Collected data

^^^^^^^^

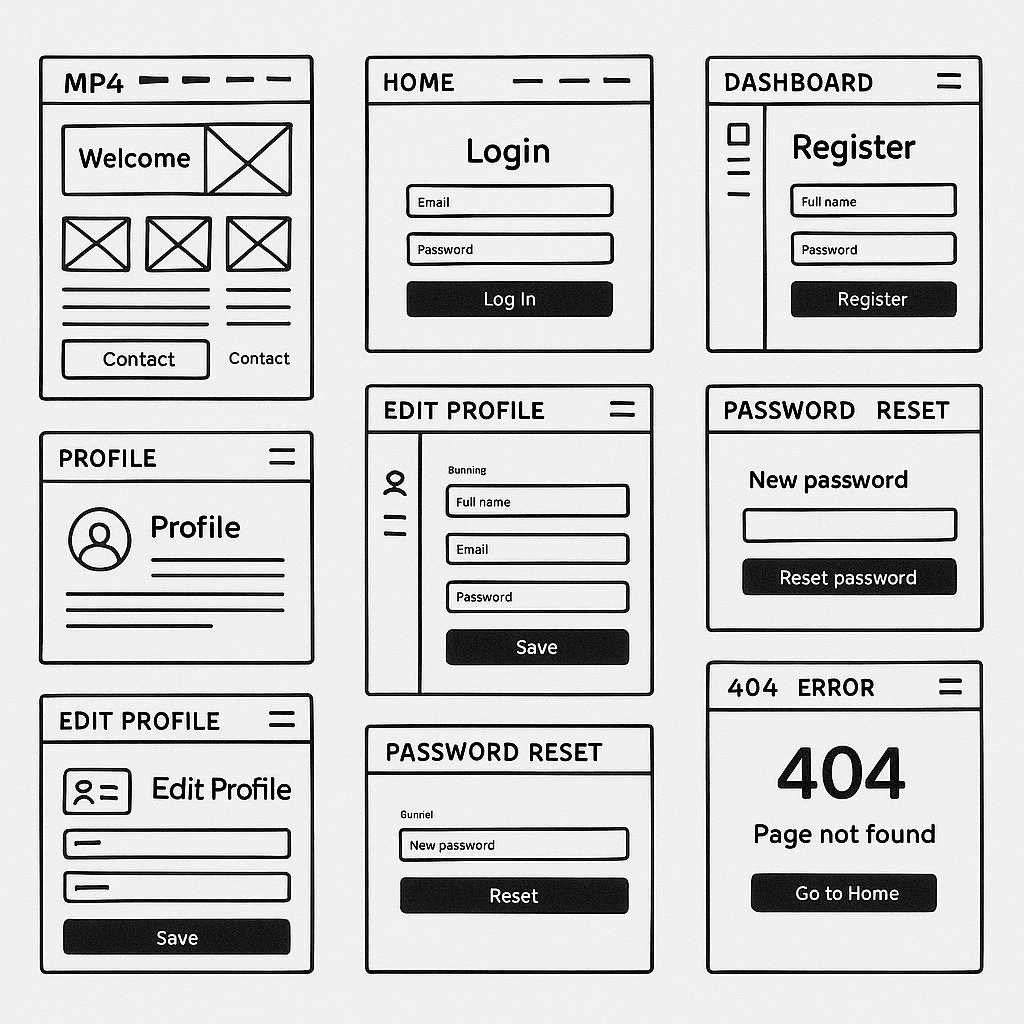
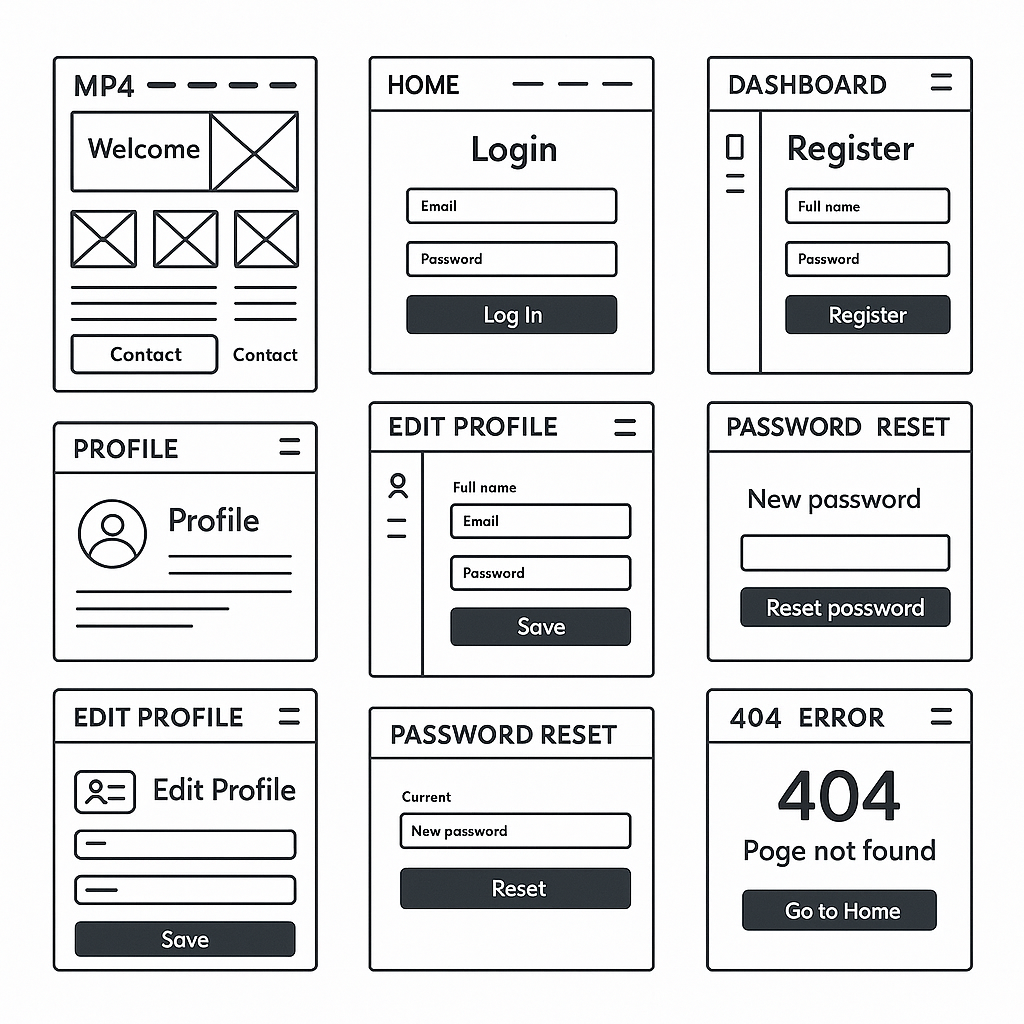
working progress readme

Changed region(s): [[0.3438, 0.0312, 0.6562, 0.9688], [0.0312, 0.0312, 0.3125, 0.9688], [0.6875, 0.0312, 0.9688, 0.9688]]

diff --git a/README.md b/README.md
@@ -102,7 +102,7 @@ The platform was also intended to demonstrate proficiency in Django model design
 
 As part of the early UX design process, wireframes were created to map out the intended structure and layout of each major page on VelVady. These visual plans guided the implementation of the homepage, dashboard, service detail pages, and forms.
 
-Each wireframe helped establish consistency, mobile responsiveness, and an intuitive user flow for customers, from discovery to purchase.
+I designed the wireframe set using Figma, focusing on UX layout planning before developing the actual templates in Django. Each wireframe prioritises functionality, clarity, and mobile responsiveness.
 
 **Wireframe Collection:**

^^^^^^^^

### YOUR OBJECTIVE
Pictures aside, return all the entries above exactly.

### ANSWER TO THIS PROBLEM
working progress readme

Changed region(s): [[0.3438, 0.0312, 0.6562, 0.9688], [0.0312, 0.0312, 0.3125, 0.9688], [0.6875, 0.0312, 0.9688, 0.9688]]

diff --git a/README.md b/README.md
@@ -102,7 +102,7 @@ The platform was also intended to demonstrate proficiency in Django model design
 
 As part of the early UX design process, wireframes were created to map out the intended structure and layout of each major page on VelVady. These visual plans guided the implementation of the homepage, dashboard, service detail pages, and forms.
 
-Each wireframe helped establish consistency, mobile responsiveness, and an intuitive user flow for customers, from discovery to purchase.
+I designed the wireframe set using Figma, focusing on UX layout planning before developing the actual templates in Django. Each wireframe prioritises functionality, clarity, and mobile responsiveness.
 
 **Wireframe Collection:**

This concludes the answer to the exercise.